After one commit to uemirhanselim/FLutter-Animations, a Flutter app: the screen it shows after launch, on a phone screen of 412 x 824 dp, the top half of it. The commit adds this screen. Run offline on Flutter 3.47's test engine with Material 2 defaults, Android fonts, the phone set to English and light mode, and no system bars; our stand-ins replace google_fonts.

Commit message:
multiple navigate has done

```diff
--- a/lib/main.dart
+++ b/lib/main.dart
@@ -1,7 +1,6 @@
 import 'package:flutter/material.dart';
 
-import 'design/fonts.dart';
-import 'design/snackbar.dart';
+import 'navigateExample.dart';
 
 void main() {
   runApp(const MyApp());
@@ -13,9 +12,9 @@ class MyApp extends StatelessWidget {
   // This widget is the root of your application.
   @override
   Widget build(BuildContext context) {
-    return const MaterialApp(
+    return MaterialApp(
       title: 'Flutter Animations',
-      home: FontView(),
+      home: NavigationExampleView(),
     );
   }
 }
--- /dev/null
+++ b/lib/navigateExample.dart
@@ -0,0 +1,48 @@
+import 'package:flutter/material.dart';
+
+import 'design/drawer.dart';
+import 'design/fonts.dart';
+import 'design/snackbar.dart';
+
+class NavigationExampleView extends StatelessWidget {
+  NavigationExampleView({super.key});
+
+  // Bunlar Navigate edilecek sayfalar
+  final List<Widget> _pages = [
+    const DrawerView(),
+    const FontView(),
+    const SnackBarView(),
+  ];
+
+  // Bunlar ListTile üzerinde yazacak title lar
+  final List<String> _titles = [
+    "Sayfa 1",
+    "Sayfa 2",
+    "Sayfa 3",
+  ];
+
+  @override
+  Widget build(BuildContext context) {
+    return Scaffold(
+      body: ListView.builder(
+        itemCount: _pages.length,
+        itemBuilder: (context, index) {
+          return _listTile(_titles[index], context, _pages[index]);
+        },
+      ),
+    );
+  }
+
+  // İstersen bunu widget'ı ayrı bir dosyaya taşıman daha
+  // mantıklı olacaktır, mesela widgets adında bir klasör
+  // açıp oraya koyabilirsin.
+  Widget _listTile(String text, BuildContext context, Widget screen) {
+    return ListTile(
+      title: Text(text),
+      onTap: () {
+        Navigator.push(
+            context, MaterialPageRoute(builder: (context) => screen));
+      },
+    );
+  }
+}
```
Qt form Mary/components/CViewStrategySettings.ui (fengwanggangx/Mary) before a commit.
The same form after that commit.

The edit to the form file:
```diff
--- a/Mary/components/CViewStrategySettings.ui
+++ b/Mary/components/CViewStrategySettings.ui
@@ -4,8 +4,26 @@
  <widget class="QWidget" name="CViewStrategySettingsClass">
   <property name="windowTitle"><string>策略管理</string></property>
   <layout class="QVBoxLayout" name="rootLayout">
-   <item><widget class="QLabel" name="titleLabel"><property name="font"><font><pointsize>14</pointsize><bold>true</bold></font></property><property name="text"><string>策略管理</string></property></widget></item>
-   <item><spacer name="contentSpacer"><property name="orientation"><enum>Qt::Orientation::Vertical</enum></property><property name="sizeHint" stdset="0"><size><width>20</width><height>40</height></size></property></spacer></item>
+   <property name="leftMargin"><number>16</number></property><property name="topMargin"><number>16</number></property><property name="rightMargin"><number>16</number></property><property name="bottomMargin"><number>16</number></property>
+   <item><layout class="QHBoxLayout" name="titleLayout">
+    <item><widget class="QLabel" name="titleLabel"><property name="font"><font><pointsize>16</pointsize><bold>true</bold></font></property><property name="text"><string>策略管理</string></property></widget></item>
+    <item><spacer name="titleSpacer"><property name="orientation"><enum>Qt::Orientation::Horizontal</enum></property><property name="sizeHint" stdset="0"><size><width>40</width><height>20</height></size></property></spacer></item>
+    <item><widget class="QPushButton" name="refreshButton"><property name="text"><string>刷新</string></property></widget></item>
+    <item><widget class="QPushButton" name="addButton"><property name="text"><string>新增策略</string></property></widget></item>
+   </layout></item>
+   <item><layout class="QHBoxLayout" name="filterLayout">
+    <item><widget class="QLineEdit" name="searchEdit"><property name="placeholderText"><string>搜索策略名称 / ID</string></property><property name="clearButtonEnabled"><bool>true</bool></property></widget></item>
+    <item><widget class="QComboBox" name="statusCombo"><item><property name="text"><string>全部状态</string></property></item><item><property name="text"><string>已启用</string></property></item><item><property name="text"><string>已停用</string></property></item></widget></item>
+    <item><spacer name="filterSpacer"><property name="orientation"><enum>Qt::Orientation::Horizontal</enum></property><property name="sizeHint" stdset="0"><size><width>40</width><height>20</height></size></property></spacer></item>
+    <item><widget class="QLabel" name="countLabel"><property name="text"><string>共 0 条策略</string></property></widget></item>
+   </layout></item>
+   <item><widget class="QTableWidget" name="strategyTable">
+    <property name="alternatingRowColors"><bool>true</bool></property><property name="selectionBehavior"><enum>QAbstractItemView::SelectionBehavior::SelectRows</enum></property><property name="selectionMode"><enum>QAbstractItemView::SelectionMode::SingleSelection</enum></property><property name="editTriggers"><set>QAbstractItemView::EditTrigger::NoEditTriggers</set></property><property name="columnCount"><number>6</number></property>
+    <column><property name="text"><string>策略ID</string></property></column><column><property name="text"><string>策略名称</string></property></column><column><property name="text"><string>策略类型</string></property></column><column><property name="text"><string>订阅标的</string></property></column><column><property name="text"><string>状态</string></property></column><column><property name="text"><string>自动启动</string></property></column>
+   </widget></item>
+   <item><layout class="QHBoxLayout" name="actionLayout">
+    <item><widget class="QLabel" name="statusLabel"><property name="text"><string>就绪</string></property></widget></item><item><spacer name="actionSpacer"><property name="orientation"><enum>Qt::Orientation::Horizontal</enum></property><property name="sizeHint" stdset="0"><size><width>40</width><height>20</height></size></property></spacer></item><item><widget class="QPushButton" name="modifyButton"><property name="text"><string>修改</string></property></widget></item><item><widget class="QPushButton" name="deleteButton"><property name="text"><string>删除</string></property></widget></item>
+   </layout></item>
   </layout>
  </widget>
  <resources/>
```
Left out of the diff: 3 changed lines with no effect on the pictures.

--

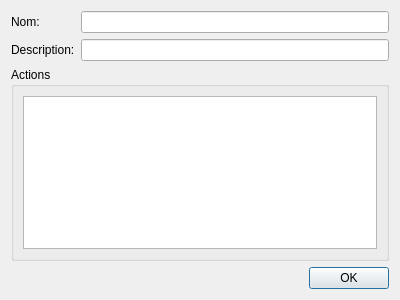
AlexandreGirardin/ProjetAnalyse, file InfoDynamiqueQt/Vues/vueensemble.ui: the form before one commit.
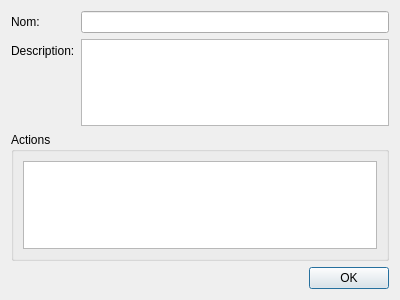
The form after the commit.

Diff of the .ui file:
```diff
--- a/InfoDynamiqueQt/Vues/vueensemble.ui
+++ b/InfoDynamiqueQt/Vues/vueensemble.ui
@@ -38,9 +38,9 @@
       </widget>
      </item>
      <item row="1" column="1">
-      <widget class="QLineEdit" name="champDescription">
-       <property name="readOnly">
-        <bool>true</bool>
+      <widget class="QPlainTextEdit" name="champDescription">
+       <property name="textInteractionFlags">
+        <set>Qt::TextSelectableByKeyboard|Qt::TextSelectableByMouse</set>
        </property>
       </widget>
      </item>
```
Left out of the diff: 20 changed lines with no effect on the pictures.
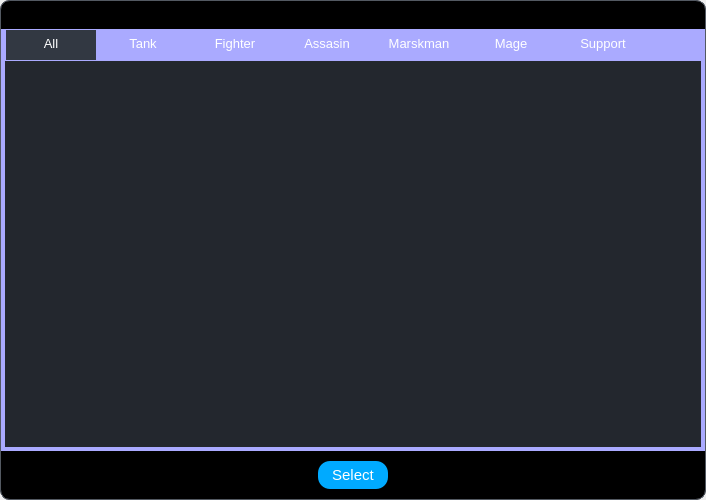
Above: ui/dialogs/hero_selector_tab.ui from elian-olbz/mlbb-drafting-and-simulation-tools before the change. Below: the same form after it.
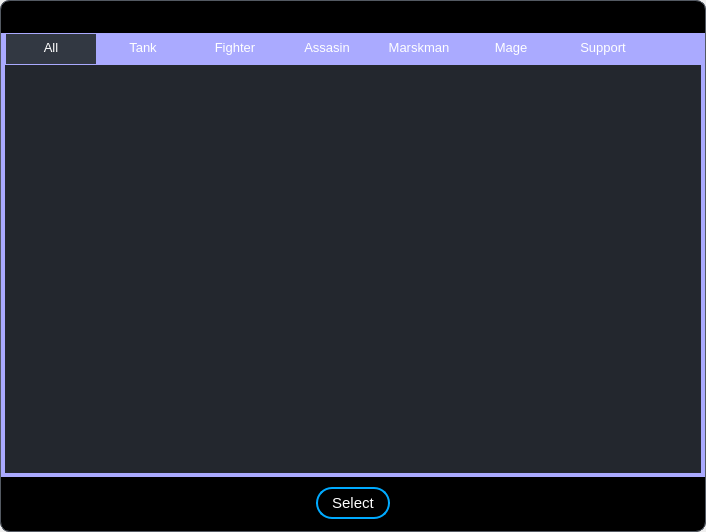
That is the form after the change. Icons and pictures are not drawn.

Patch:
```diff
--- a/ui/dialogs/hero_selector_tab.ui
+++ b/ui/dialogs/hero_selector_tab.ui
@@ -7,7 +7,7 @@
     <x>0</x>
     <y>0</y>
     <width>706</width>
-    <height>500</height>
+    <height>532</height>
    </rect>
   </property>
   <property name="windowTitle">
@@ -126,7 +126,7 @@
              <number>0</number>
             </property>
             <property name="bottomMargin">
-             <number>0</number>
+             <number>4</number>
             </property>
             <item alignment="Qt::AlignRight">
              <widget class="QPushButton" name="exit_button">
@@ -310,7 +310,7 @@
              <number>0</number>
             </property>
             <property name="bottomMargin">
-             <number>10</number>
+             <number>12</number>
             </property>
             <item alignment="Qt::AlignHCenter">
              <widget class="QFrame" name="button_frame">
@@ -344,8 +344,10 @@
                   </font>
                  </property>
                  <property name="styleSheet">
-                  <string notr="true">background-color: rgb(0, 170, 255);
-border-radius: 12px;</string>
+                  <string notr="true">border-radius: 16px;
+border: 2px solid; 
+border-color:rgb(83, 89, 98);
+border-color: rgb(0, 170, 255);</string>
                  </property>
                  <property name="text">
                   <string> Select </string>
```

PROBLEM REQUIREMENTS — Provide the number of lines in the data above that contain the string "Mary", and nothing else.

ANSWER BELOW — 3